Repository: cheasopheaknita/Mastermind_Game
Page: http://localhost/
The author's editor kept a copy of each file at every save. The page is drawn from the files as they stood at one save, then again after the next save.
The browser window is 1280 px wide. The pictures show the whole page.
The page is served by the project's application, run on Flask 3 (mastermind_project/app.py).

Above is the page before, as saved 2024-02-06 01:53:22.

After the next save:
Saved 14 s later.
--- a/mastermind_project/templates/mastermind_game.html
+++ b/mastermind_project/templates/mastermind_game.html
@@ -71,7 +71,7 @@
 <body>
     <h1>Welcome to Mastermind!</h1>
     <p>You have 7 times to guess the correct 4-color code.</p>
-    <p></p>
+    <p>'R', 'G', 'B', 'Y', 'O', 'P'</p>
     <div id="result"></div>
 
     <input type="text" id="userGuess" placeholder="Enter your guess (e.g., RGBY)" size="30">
══════
■ What you need to do:
Your task is to find every line above containing the word "html" and copy it.

■ Exercise answer:
--- a/mastermind_project/templates/mastermind_game.html
+++ b/mastermind_project/templates/mastermind_game.html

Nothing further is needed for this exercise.